The annual switch in water disinfection is part of a routine program to clean and maintain drinking water systems in the District of Columbia, Arlington County and the northeastern portion of Fairfax County, according to a news release from DC Water.
During the temporary switch to chlorine, local water authorities will also conduct system-wide flushing to enhance water quality. This program is a common practice for many U.S. water systems that use chloramine during the majority of the year.
The Washington Aqueduct is the organization responsible for treating and disinfecting drinking water for its wholesale customers: DC Water, Arlington County, and Fairfax Water. Local water authorities are responsible for monitoring drinking water to ensure chlorine levels continue to meet safe target levels, DC Water notes.
Individuals and business owners who take special precautions to remove chloramine from tap water, such as dialysis centers, medical facilities and aquatic pet owners, should continue to take the same precautions during the temporary switch to chlorine, DC Water advises. Most methods for removing chloramine from tap water are effective in removing chlorine.

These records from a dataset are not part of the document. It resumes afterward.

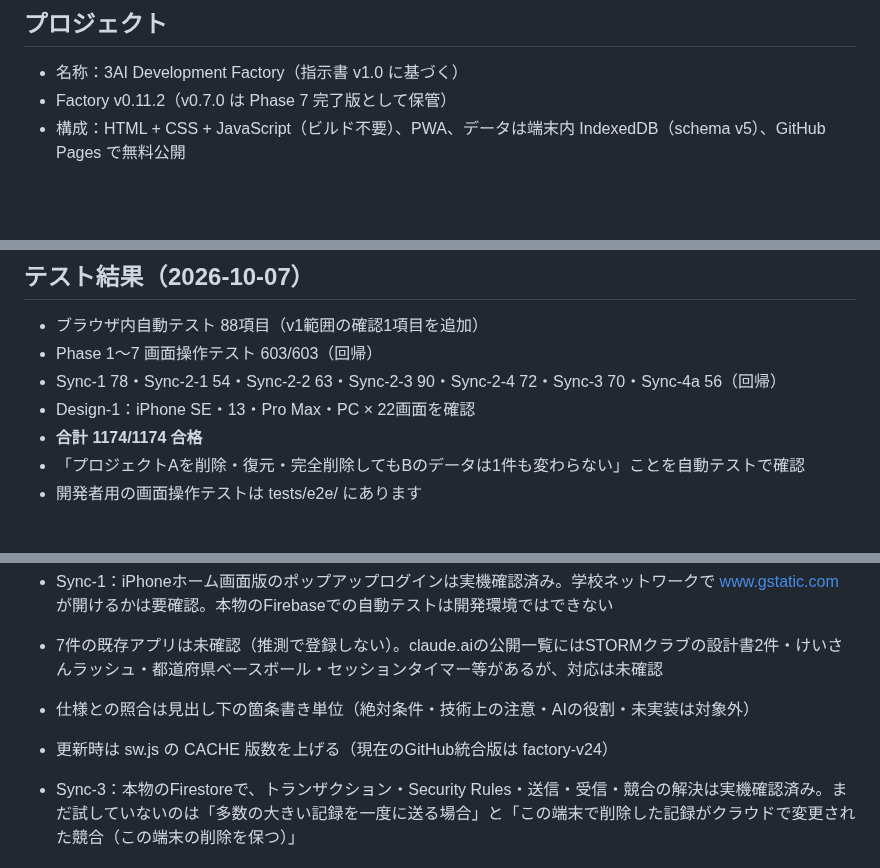
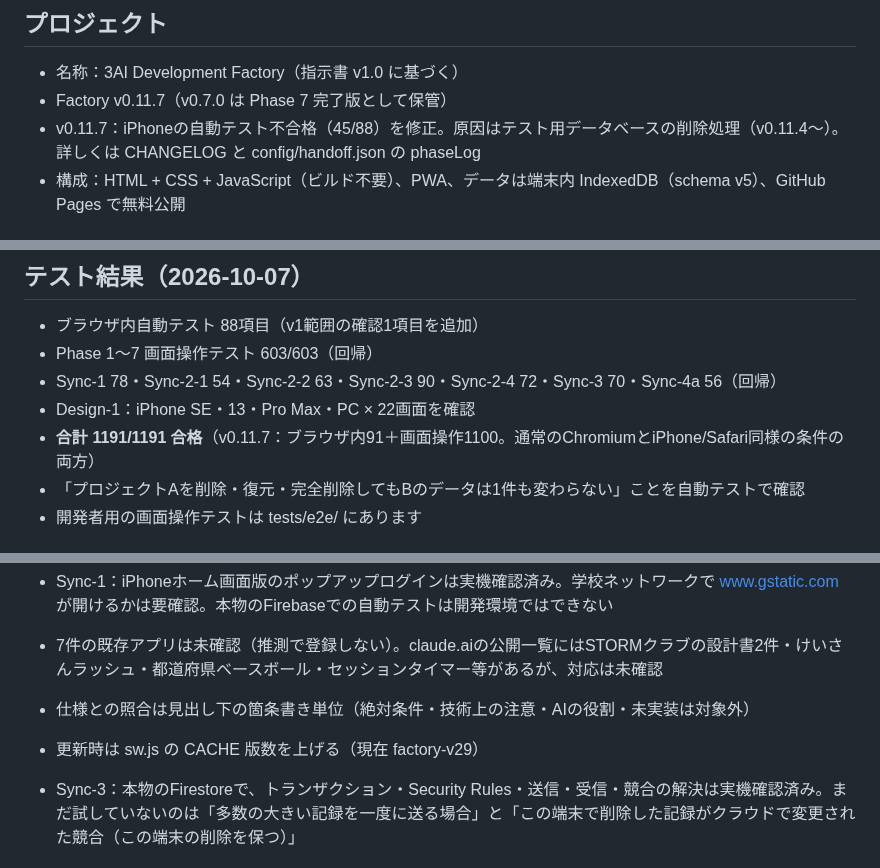
Before and after one commit to 6p5ts2kb5b-cyber/3ai-development-factory, a Markdown page: docs/HANDOFF.md, 3 parts joined by grey strips. GitHub-like rendering; blank space fills up the shorter version.

Commit message:
Fix iPhone test isolation v0.11.7

```diff
--- a/docs/HANDOFF.md
+++ b/docs/HANDOFF.md
@@ -4,7 +4,8 @@
 
 ## プロジェクト
 - 名称：3AI Development Factory（指示書 v1.0 に基づく）
-- Factory v0.11.2（v0.7.0 は Phase 7 完了版として保管）
+- Factory v0.11.7（v0.7.0 は Phase 7 完了版として保管）
+- v0.11.7：iPhoneの自動テスト不合格（45/88）を修正。原因はテスト用データベースの削除処理（v0.11.4〜）。詳しくは CHANGELOG と config/handoff.json の phaseLog
 - 構成：HTML + CSS + JavaScript（ビルド不要）、PWA、データは端末内 IndexedDB（schema v5）、GitHub Pages で無料公開
 
 ## Phaseの状況
@@ -128,7 +129,7 @@ PWA土台、IndexedDB、共通項目自動付与、変更履歴、ゴミ箱/復
 - Phase 1〜7 画面操作テスト 603/603（回帰）
 - Sync-1 78・Sync-2-1 54・Sync-2-2 63・Sync-2-3 90・Sync-2-4 72・Sync-3 70・Sync-4a 56（回帰）
 - Design-1：iPhone SE・13・Pro Max・PC × 22画面を確認
-- **合計 1174/1174 合格**
+- **合計 1191/1191 合格**（v0.11.7：ブラウザ内91＋画面操作1100。通常のChromiumとiPhone/Safari同様の条件の両方）
 - 「プロジェクトAを削除・復元・完全削除してもBのデータは1件も変わらない」ことを自動テストで確認
 - 開発者用の画面操作テストは tests/e2e/ にあります
 
@@ -147,7 +148,7 @@ PWA土台、IndexedDB、共通項目自動付与、変更履歴、ゴミ箱/復
 - Sync-1：iPhoneホーム画面版のポップアップログインは実機確認済み。学校ネットワークで www.gstatic.com が開けるかは要確認。本物のFirebaseでの自動テストは開発環境ではできない
 - 7件の既存アプリは未確認（推測で登録しない）。claude.aiの公開一覧にはSTORMクラブの設計書2件・けいさんラッシュ・都道府県ベースボール・セッションタイマー等があるが、対応は未確認
 - 仕様との照合は見出し下の箇条書き単位（絶対条件・技術上の注意・AIの役割・未実装は対象外）
-- 更新時は sw.js の CACHE 版数を上げる（現在のGitHub統合版は factory-v24）
+- 更新時は sw.js の CACHE 版数を上げる（現在 factory-v29）
 
 - Sync-3：本物のFirestoreで、トランザクション・Security Rules・送信・受信・競合の解決は実機確認済み。まだ試していないのは「多数の大きい記録を一度に送る場合」と「この端末で削除した記録がクラウドで変更された競合（この端末の削除を保つ）」
 
```
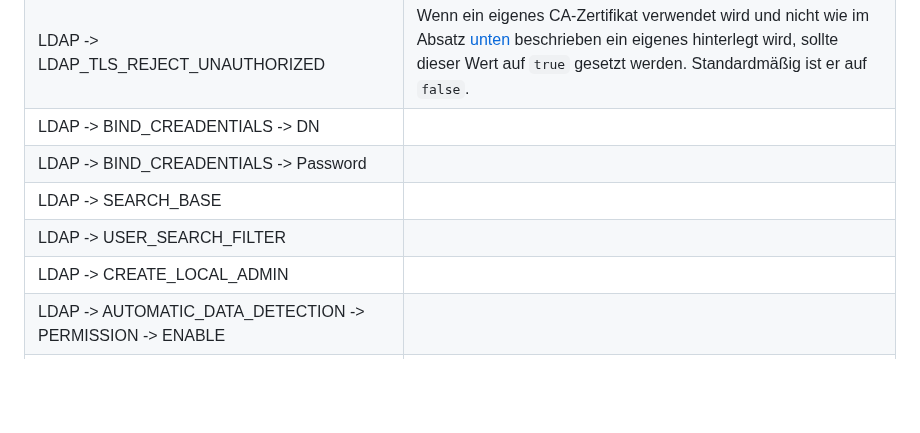
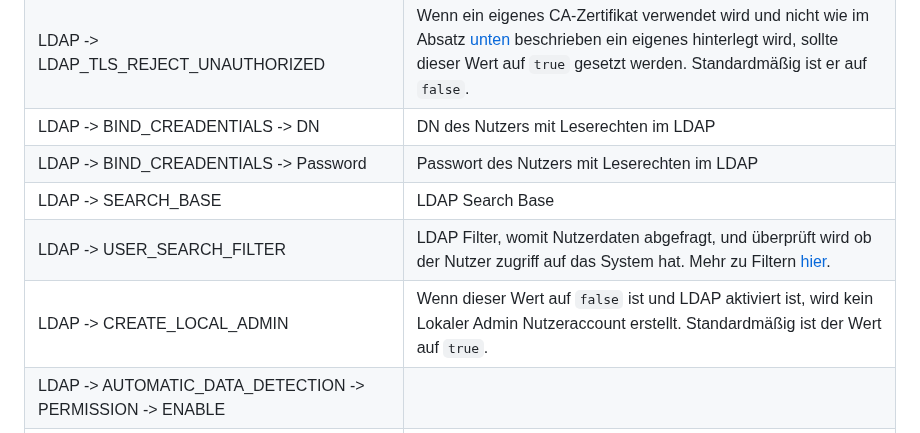
Before and after one commit to DavidCraftDev/checkin, a Markdown page: README.md, the part around the change. GitHub-like rendering; blank space fills up the shorter version.

Commit message:
Add more descriptions in readme table

```diff
--- a/README.md
+++ b/README.md
@@ -92,11 +92,11 @@ Das CheckIN-System benötigt, wenn es eigenständig betrieben wird, eine externe
 |LDAP -> Enabled|**Dieser Wert darf nur vor dem ersten Nutzen des Systems verändert werden!** Wenn dieser Wert auf `true` ist wird LDAP statt dem eigenen Auth System verwendet. Der Wer ist standardmäßig auf `false`. Kann unter umständen nicht Problemlos laufen, mehr dazu [hier](#ldap-funktion).|
 |LDAP -> URI|Die URI des LDAP-Servers, beginend mit `ldap://` oder `ldaps://`.|
 |LDAP -> LDAP_TLS_REJECT_UNAUTHORIZED|Wenn ein eigenes CA-Zertifikat verwendet wird und nicht wie im Absatz [unten](#ldap-funktion) beschrieben ein eigenes hinterlegt wird, sollte dieser Wert auf `true` gesetzt werden. Standardmäßig ist er auf `false`.|
-|LDAP -> BIND_CREADENTIALS -> DN||
-|LDAP -> BIND_CREADENTIALS -> Password||
-|LDAP -> SEARCH_BASE||
-|LDAP -> USER_SEARCH_FILTER||
-|LDAP -> CREATE_LOCAL_ADMIN||
+|LDAP -> BIND_CREADENTIALS -> DN|DN des Nutzers mit Leserechten im LDAP|
+|LDAP -> BIND_CREADENTIALS -> Password|Passwort des Nutzers mit Leserechten im LDAP|
+|LDAP -> SEARCH_BASE|LDAP Search Base|
+|LDAP -> USER_SEARCH_FILTER|LDAP Filter, womit Nutzerdaten abgefragt, und überprüft wird ob der Nutzer zugriff auf das System hat. Mehr zu Filtern [hier](https://ldap.com/ldap-filters/).|
+|LDAP -> CREATE_LOCAL_ADMIN|Wenn dieser Wert auf `false` ist und LDAP aktiviert ist, wird kein Lokaler Admin Nutzeraccount erstellt. Standardmäßig ist der Wert auf `true`.|
 |LDAP -> AUTOMATIC_DATA_DETECTION -> PERMISSION -> ENABLE||
 |LDAP -> AUTOMATIC_DATA_DETECTION -> PERMISSION -> TEACHER_GROUP||
 |LDAP -> AUTOMATIC_DATA_DETECTION -> PERMISSION -> ADMIN_GROUP||
```
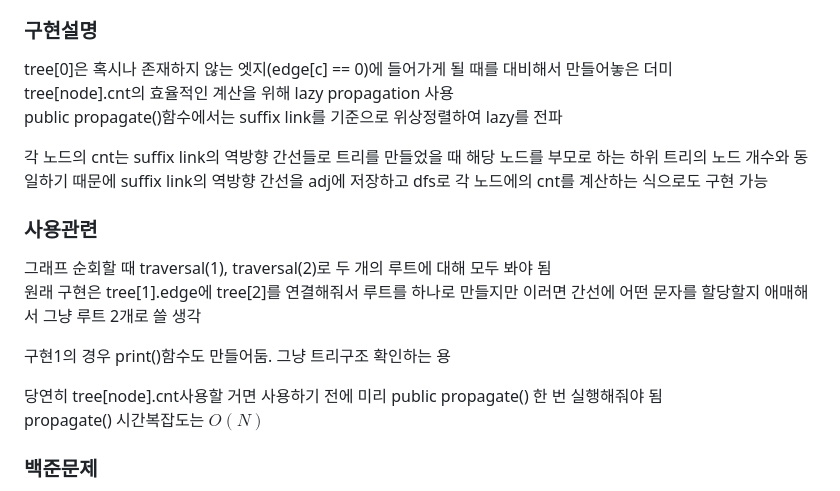
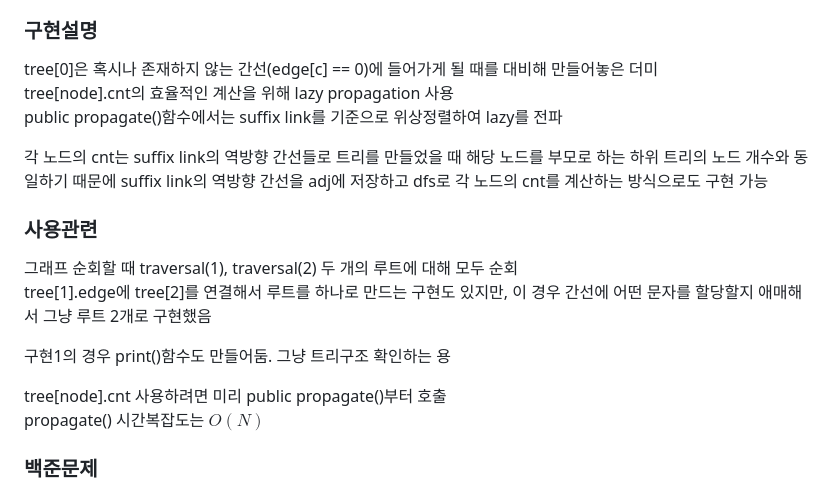
Before and after one commit to simta1/ps-algorithm, a Markdown page: 문자열/Palindromic Tree.md, the part around the change. GitHub-like rendering.

Commit message:
docs: 회문 트리 설명 수정

```diff
--- a/문자열/Palindromic Tree.md
+++ b/문자열/Palindromic Tree.md
@@ -214,19 +214,19 @@ $\sigma$는 문자열에 사용되는 문자 종류의 수
 구현 2의 경우 소문자 알파벳만 있을 때를 가정하여 $\sigma = 26$으로 구현했음
 
 ### 구현설명
-tree[0]은 혹시나 존재하지 않는 엣지(edge[c] == 0)에 들어가게 될 때를 대비해서 만들어놓은 더미
+tree[0]은 혹시나 존재하지 않는 간선(edge[c] == 0)에 들어가게 될 때를 대비해 만들어놓은 더미
 tree[node].cnt의 효율적인 계산을 위해 lazy propagation 사용
 public propagate()함수에서는 suffix link를 기준으로 위상정렬하여 lazy를 전파
 
-각 노드의 cnt는 suffix link의 역방향 간선들로 트리를 만들었을 때 해당 노드를 부모로 하는 하위 트리의 노드 개수와 동일하기 때문에 suffix link의 역방향 간선을 adj에 저장하고 dfs로 각 노드에의 cnt를 계산하는 식으로도 구현 가능
+각 노드의 cnt는 suffix link의 역방향 간선들로 트리를 만들었을 때 해당 노드를 부모로 하는 하위 트리의 노드 개수와 동일하기 때문에 suffix link의 역방향 간선을 adj에 저장하고 dfs로 각 노드의 cnt를 계산하는 방식으로도 구현 가능
 
 ### 사용관련
-그래프 순회할 때 traversal(1), traversal(2)로 두 개의 루트에 대해 모두 봐야 됨
-원래 구현은 tree[1].edge에 tree[2]를 연결해줘서 루트를 하나로 만들지만 이러면 간선에 어떤 문자를 할당할지 애매해서 그냥 루트 2개로 쓸 생각
+그래프 순회할 때 traversal(1), traversal(2) 두 개의 루트에 대해 모두 순회
+tree[1].edge에 tree[2]를 연결해서 루트를 하나로 만드는 구현도 있지만, 이 경우 간선에 어떤 문자를 할당할지 애매해서 그냥 루트 2개로 구현했음
 
 구현1의 경우 print()함수도 만들어둠. 그냥 트리구조 확인하는 용
 
-당연히 tree[node].cnt사용할 거면 사용하기 전에 미리 public propagate() 한 번 실행해줘야 됨
+tree[node].cnt 사용하려면 미리 public propagate()부터 호출
 propagate() 시간복잡도는 $O(N)$
 
 ### 백준문제
```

Individuals with special health concerns should consult a health care provider on the use of tap water.
During this time, individuals may notice a slight change in the taste and smell of their drinking water. Local water authorities recommend running the cold water tap for approximately two minutes and refrigerating tap water to reduce the chlorine taste and odor. Water filters are also effective for reducing chlorine taste and odor. For more information, please contact the appropriate water authority.